(Items from a data source)
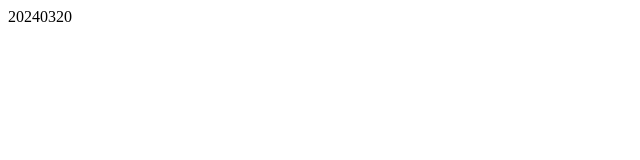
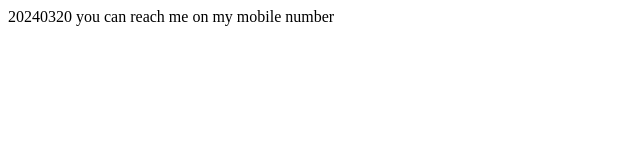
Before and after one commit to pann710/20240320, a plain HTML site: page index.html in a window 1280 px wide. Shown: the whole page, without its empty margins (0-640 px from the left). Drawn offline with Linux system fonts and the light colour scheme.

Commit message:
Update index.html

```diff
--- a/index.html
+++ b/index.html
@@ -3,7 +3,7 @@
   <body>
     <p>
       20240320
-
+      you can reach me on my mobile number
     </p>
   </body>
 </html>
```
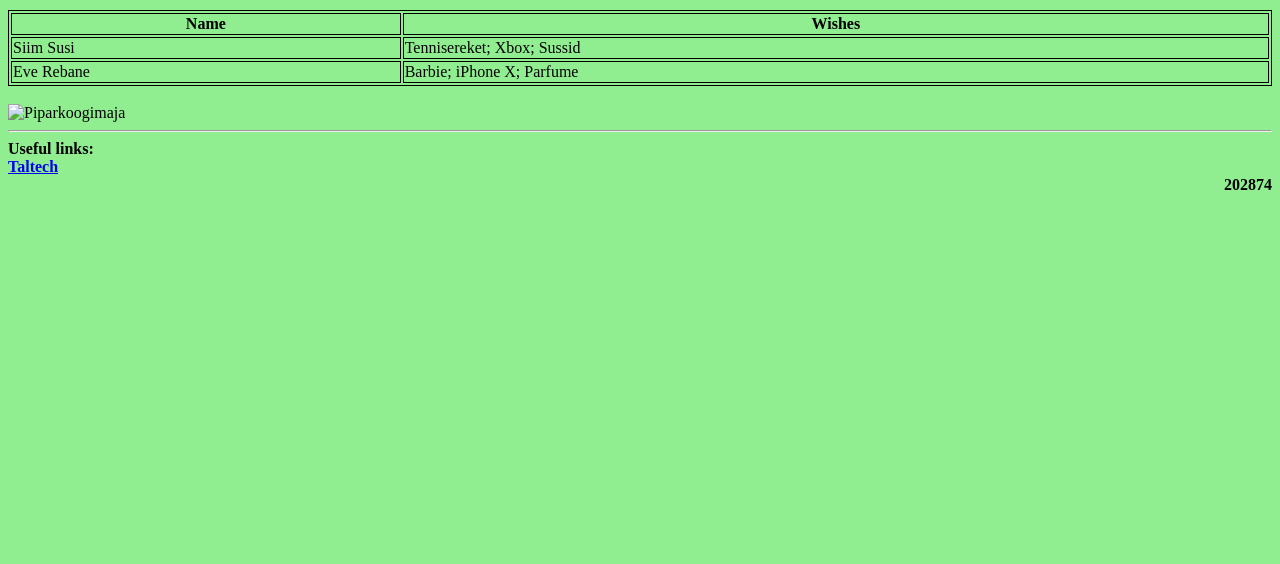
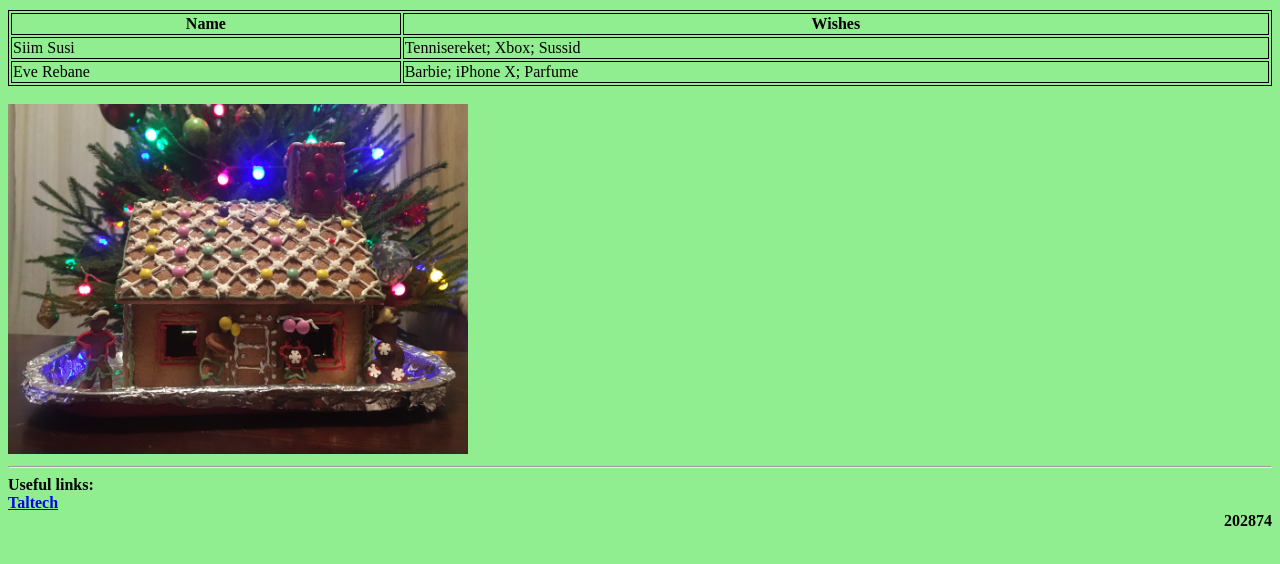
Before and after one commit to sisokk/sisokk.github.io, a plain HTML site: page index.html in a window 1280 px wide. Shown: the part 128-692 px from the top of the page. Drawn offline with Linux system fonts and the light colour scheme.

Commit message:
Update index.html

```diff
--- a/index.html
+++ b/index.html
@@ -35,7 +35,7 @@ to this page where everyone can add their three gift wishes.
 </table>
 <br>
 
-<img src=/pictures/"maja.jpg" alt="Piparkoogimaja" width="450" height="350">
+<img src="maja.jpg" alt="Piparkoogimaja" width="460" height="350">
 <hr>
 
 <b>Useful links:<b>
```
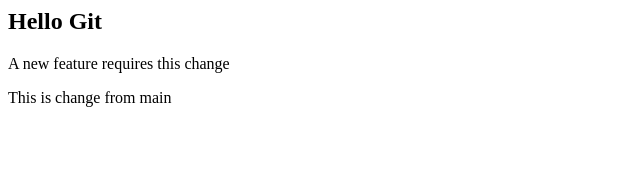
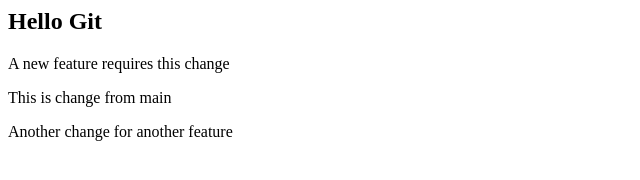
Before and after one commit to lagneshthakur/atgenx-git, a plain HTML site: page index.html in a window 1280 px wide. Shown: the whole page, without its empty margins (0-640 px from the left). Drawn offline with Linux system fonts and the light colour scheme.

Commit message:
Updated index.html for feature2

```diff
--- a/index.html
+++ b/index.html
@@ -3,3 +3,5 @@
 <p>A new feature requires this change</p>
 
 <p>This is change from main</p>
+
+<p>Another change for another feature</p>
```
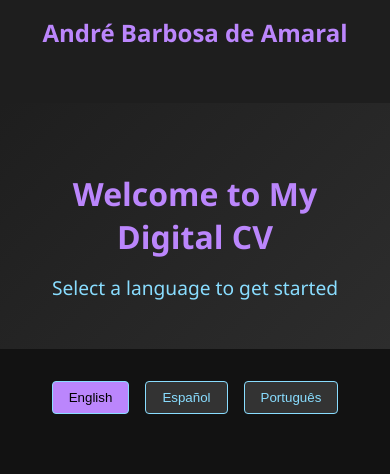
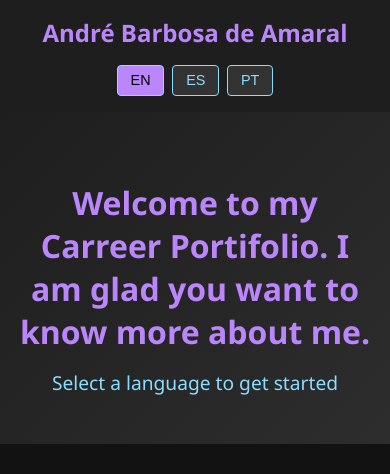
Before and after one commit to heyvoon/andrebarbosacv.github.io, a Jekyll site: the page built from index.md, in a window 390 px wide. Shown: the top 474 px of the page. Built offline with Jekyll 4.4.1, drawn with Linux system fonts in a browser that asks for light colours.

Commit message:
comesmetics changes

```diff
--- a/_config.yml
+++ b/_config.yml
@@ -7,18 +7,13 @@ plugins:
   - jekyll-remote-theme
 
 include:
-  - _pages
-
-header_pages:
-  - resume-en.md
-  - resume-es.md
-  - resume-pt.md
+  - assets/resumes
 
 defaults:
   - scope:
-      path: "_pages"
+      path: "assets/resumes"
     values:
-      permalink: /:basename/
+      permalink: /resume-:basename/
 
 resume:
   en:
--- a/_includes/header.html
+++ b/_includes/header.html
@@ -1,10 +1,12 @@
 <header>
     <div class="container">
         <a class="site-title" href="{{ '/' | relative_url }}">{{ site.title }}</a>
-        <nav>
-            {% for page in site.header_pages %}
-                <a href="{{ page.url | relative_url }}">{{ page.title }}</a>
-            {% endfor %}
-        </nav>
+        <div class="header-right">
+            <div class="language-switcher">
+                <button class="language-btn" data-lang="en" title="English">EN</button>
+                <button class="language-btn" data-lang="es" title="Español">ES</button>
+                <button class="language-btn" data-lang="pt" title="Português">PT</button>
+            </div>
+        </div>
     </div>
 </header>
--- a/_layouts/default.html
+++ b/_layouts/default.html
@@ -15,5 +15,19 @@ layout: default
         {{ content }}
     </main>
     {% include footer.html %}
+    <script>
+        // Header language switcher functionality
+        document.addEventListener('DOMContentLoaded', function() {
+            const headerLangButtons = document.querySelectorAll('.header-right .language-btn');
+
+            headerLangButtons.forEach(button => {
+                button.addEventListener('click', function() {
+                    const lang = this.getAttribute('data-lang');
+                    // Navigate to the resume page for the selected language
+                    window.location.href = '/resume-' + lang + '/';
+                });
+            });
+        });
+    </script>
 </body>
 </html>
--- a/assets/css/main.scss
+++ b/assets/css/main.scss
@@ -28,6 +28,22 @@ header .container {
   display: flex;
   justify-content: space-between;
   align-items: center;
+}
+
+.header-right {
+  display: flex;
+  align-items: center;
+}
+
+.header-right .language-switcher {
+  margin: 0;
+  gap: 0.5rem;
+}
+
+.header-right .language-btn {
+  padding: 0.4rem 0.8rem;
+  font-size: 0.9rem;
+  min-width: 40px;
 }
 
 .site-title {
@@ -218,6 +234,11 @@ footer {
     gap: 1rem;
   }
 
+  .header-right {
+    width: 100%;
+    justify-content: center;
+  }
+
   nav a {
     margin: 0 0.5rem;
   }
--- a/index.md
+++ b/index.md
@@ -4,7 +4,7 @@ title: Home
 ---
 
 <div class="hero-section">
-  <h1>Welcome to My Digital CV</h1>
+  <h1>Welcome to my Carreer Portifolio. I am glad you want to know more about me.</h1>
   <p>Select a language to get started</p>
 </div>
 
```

— TASK OBJECTIVE —
A faithful copy of all the data above, without its pictures, is the expected result.

— ANSWER TO THIS EXERCISE —
Before and after one commit to pann710/20240320, a plain HTML site: page index.html in a window 1280 px wide. Shown: the whole page, without its empty margins (0-640 px from the left). Drawn offline with Linux system fonts and the light colour scheme.

Commit message:
Update index.html

```diff
--- a/index.html
+++ b/index.html
@@ -3,7 +3,7 @@
   <body>
     <p>
       20240320
-
+      you can reach me on my mobile number
     </p>
   </body>
 </html>
```
Before and after one commit to sisokk/sisokk.github.io, a plain HTML site: page index.html in a window 1280 px wide. Shown: the part 128-692 px from the top of the page. Drawn offline with Linux system fonts and the light colour scheme.

Commit message:
Update index.html

```diff
--- a/index.html
+++ b/index.html
@@ -35,7 +35,7 @@ to this page where everyone can add their three gift wishes.
 </table>
 <br>
 
-<img src=/pictures/"maja.jpg" alt="Piparkoogimaja" width="450" height="350">
+<img src="maja.jpg" alt="Piparkoogimaja" width="460" height="350">
 <hr>
 
 <b>Useful links:<b>
```
Before and after one commit to lagneshthakur/atgenx-git, a plain HTML site: page index.html in a window 1280 px wide. Shown: the whole page, without its empty margins (0-640 px from the left). Drawn offline with Linux system fonts and the light colour scheme.

Commit message:
Updated index.html for feature2

```diff
--- a/index.html
+++ b/index.html
@@ -3,3 +3,5 @@
 <p>A new feature requires this change</p>
 
 <p>This is change from main</p>
+
+<p>Another change for another feature</p>
```
Before and after one commit to heyvoon/andrebarbosacv.github.io, a Jekyll site: the page built from index.md, in a window 390 px wide. Shown: the top 474 px of the page. Built offline with Jekyll 4.4.1, drawn with Linux system fonts in a browser that asks for light colours.

Commit message:
comesmetics changes

```diff
--- a/_config.yml
+++ b/_config.yml
@@ -7,18 +7,13 @@ plugins:
   - jekyll-remote-theme
 
 include:
-  - _pages
-
-header_pages:
-  - resume-en.md
-  - resume-es.md
-  - resume-pt.md
+  - assets/resumes
 
 defaults:
   - scope:
-      path: "_pages"
+      path: "assets/resumes"
     values:
-      permalink: /:basename/
+      permalink: /resume-:basename/
 
 resume:
   en:
--- a/_includes/header.html
+++ b/_includes/header.html
@@ -1,10 +1,12 @@
 <header>
     <div class="container">
         <a class="site-title" href="{{ '/' | relative_url }}">{{ site.title }}</a>
-        <nav>
-            {% for page in site.header_pages %}
-                <a href="{{ page.url | relative_url }}">{{ page.title }}</a>
-            {% endfor %}
-        </nav>
+        <div class="header-right">
+            <div class="language-switcher">
+                <button class="language-btn" data-lang="en" title="English">EN</button>
+                <button class="language-btn" data-lang="es" title="Español">ES</button>
+                <button class="language-btn" data-lang="pt" title="Português">PT</button>
+            </div>
+        </div>
     </div>
 </header>
--- a/_layouts/default.html
+++ b/_layouts/default.html
@@ -15,5 +15,19 @@ layout: default
         {{ content }}
     </main>
     {% include footer.html %}
+    <script>
+        // Header language switcher functionality
+        document.addEventListener('DOMContentLoaded', function() {
+            const headerLangButtons = document.querySelectorAll('.header-right .language-btn');
+
+            headerLangButtons.forEach(button => {
+                button.addEventListener('click', function() {
+                    const lang = this.getAttribute('data-lang');
+                    // Navigate to the resume page for the selected language
+                    window.location.href = '/resume-' + lang + '/';
+                });
+            });
+        });
+    </script>
 </body>
 </html>
--- a/assets/css/main.scss
+++ b/assets/css/main.scss
@@ -28,6 +28,22 @@ header .container {
   display: flex;
   justify-content: space-between;
   align-items: center;
+}
+
+.header-right {
+  display: flex;
+  align-items: center;
+}
+
+.header-right .language-switcher {
+  margin: 0;
+  gap: 0.5rem;
+}
+
+.header-right .language-btn {
+  padding: 0.4rem 0.8rem;
+  font-size: 0.9rem;
+  min-width: 40px;
 }
 
 .site-title {
@@ -218,6 +234,11 @@ footer {
     gap: 1rem;
   }
 
+  .header-right {
+    width: 100%;
+    justify-content: center;
+  }
+
   nav a {
     margin: 0 0.5rem;
   }
--- a/index.md
+++ b/index.md
@@ -4,7 +4,7 @@ title: Home
 ---
 
 <div class="hero-section">
-  <h1>Welcome to My Digital CV</h1>
+  <h1>Welcome to my Carreer Portifolio. I am glad you want to know more about me.</h1>
   <p>Select a language to get started</p>
 </div>
 
```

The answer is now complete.